Most of the new offerings will be available to customers in the first half of next year, while some, including the Salesforce1 app for Windows 8.1, will roll out to the masses the second half of 2015. Clearly, May's announcement of the strategic partnership between Microsoft and Salesforce.com was a lot more than mere public relations: both sides have been awfully busy making it a reality.
An ideal match
As Microsoft fans are well aware, some of the first word's uttered by Microsoft CEO Satya Nadella upon being named head honcho in February of this year was his "mobile-first, cloud-first" mantra. Since then, Microsoft has focused much of its efforts in fulfilling Nadella's vision, and the strategic partnership with Salesforce.com furthers that objective.
Salesforce.com has been operating in the cloud since before there was a "cloud." Salesforce.com's hosted, customer relationship management tool, or CRM, was introduced in 1999 by co-founder and current CEO Marc Benioff. At the time, Benioff's vision of an off-site, enterprise-wide CRM was nothing short of revolutionary, and here we are 15 years later with tech leaders like Microsoft changing their entire business model to focus on cloud computing.
While Salesforce.com may arguably be the impetus for what cloud technology is today, let alone the almost unlimited potential of what it will become in the future, it's becoming clear the race will be won by those that are able to provide an end-to-end suite of solutions. Already, cloud hosting is nothing more than a commodity; simply a means of getting a new customer in the proverbial door. Nadella knows this, as does Benioff, which is one of the reasons this new strategic partnership is so compelling.
Final Foolish thoughts
Unlike many announced strategic partnerships, Microsoft and Salesforce.com have clearly worked to make something significant of it. Based on what the two cloud leaders shared at Dreamforce, the combination of the world's most popular CRM and the leading software provider on the planet could truly turn out to be a win-win-win situation.

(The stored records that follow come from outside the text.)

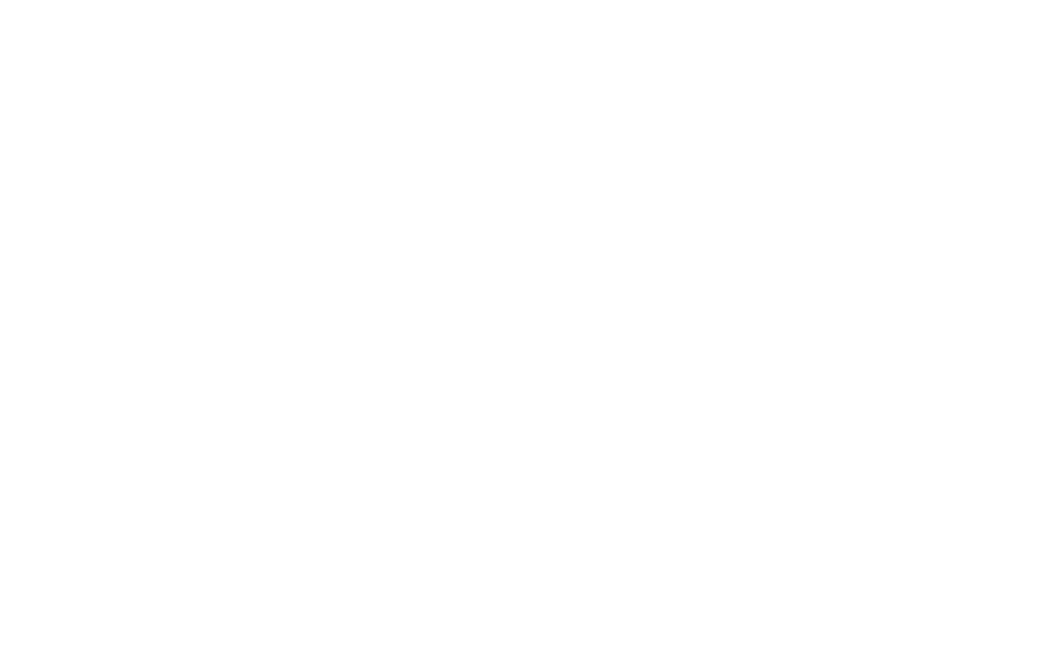
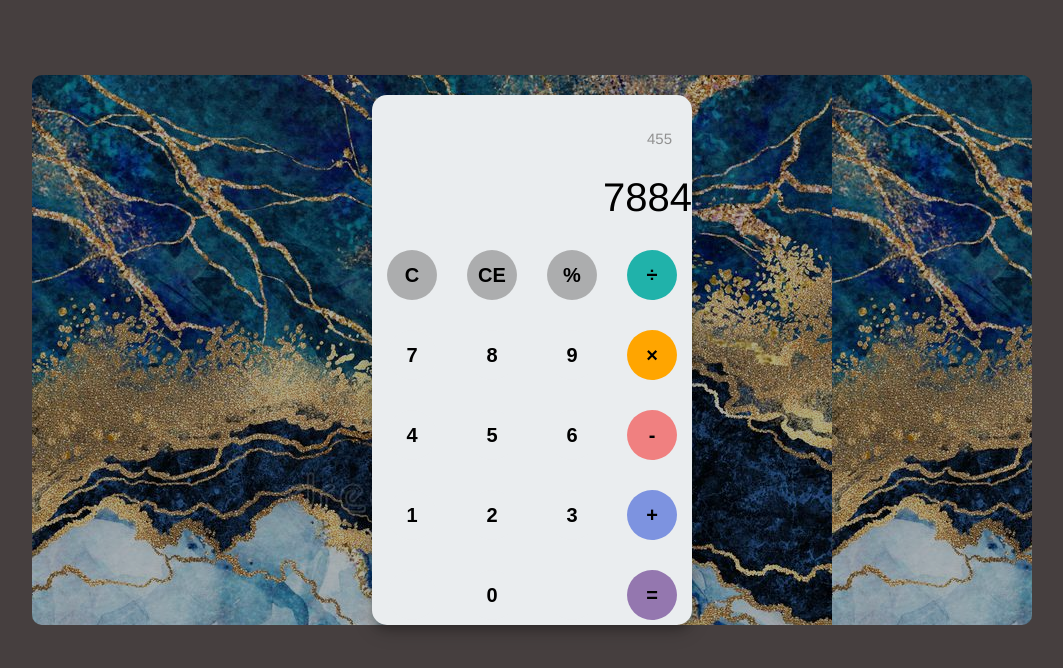
Before and after one commit to kierabon/Calculator, a plain HTML site: page index.html in a window 1280 px wide. Shown: the whole page, without its empty margins (108-1171 px from the left). Drawn offline with Linux system fonts and the light colour scheme.

Commit message:
calculator design

```diff
--- a/index.html
+++ b/index.html
@@ -5,6 +5,43 @@
     <meta http-equiv="X-UA-Compatible" content="IE=edge" />
     <meta name="viewport" content="width=device-width, initial-scale=1.0" />
     <title>Calculator</title>
+    <link rel="stylesheet" href="style.css" />
   </head>
-  <body></body>
+  <body>
+    <div class="container" id="background">
+      <div class="calculator">
+        <div id="result">
+          <div id="history">
+            <p id="history-value">455</p>
+          </div>
+          <div id="output">
+            <p id="output-value">7884</p>
+          </div>
+          <div id="keyboard">
+            <button class="operator" id="clear">C</button>
+            <button class="operator" id="backspace">CE</button>
+            <button class="operator" id="%">%</button>
+            <button class="operator" id="/">&#247;</button>
+            <button class="number" id="7">7</button>
+            <button class="number" id="8">8</button>
+            <button class="number" id="9">9</button>
+            <button class="operator" id="*">&times;</button>
+            <button class="number" id="4">4</button>
+            <button class="number" id="5">5</button>
+            <button class="number" id="6">6</button>
+            <button class="operator" id="-">-</button>
+            <button class="number" id="1">1</button>
+            <button class="number" id="2">2</button>
+            <button class="number" id="3">3</button>
+            <button class="operator" id="+">+</button>
+            <button class="empty" id="empty"></button>
+            <button class="number" id="0">0</button>
+            <button class="empty" id="empty"></button>
+            <button class="operator" id="=">=</button>
+          </div>
+        </div>
+      </div>
+    </div>
+    <script src="script.js"></script>
+  </body>
 </html>
--- /dev/null
+++ b/style.css
@@ -0,0 +1,95 @@
+body {
+  font-family: "Franklin Gothic Medium", "Arial Narrow", Arial, sans-serif;
+  background-color: rgba(51, 44, 44, 0.904);
+}
+.operator,
+.number,
+.empty {
+  width: 50px;
+  height: 50px;
+  margin: 15px;
+  float: left;
+  border-radius: 50%;
+  border-width: 0;
+  font-size: 20px;
+  font-weight: bold;
+}
+.number,
+.empty {
+  background-color: #eaedef;
+}
+.number,
+.operator {
+  cursor: pointer;
+}
+.number:active,
+.operator:active {
+  font-size: 13px;
+}
+.operator:focus,
+.number:focus,
+.empty:focus {
+  outline: 0;
+}
+button:nth-child(4) {
+  font-size: 20px;
+  background-color: #20b2aa;
+}
+button:nth-child(8) {
+  font-size: 20px;
+  background-color: #ffa500;
+}
+button:nth-child(12) {
+  font-size: 20px;
+  background-color: #f08080;
+}
+button:nth-child(16) {
+  font-size: 20px;
+  background-color: #7d93e0;
+}
+button:nth-child(20) {
+  font-size: 20px;
+  background-color: #9477af;
+}
+.calculator {
+  width: 320px;
+  height: 530px;
+  background-color: #eaedef;
+  margin: 0 auto;
+  position: relative;
+  top: 20px;
+  border-radius: 15px;
+  box-shadow: 0 4px 8px 0 rgba(0, 0, 0, 0.2), 0 6px 20px 0 rgba(0, 0, 0, 0.19);
+}
+button {
+  background-color: #919191b0;
+}
+#background {
+  width: 1000px;
+  height: 550px;
+  background-image: linear-gradient(rgba(0, 0, 0, 0.3), rgba(0, 0, 0, 0.3)),
+    url(bk.jpg);
+  margin: 20px auto;
+  margin-top: 75px;
+  border-radius: 10px;
+}
+#result {
+  height: 120px;
+}
+#keyboard {
+  height: 350px;
+}
+#history {
+  text-align: right;
+  height: 20px;
+  margin: 20px;
+  padding-top: 20px;
+  font-size: 15px;
+  color: #919191;
+}
+#output {
+  text-align: right;
+  height: 60px;
+  margin: 10px, 20px;
+  font-size: 40px;
+}
```
Also changed, not shown: bk.jpg (added), script.js (added).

Microsoft wins by gaining an introduction of its cloud-based software services to a bevy of prospective new customers. Salesforce.com wins by expanding its suite of cloud solutions so it's now able to offer its customers a true, end-to-end product line-up. And investors of both Microsoft and Salesforce.com win, as each just took a step closer to becoming leaders in one of the fastest growing industries on the planet.
Tim Brugger has no position in any stocks mentioned. The Motley Fool recommends Salesforce.com. The Motley Fool owns shares of Microsoft. Try any of our Foolish newsletter services free for 30 days. We Fools may not all hold the same opinions, but we all believe that considering a diverse range of insights makes us better investors. The Motley Fool has a disclosure policy.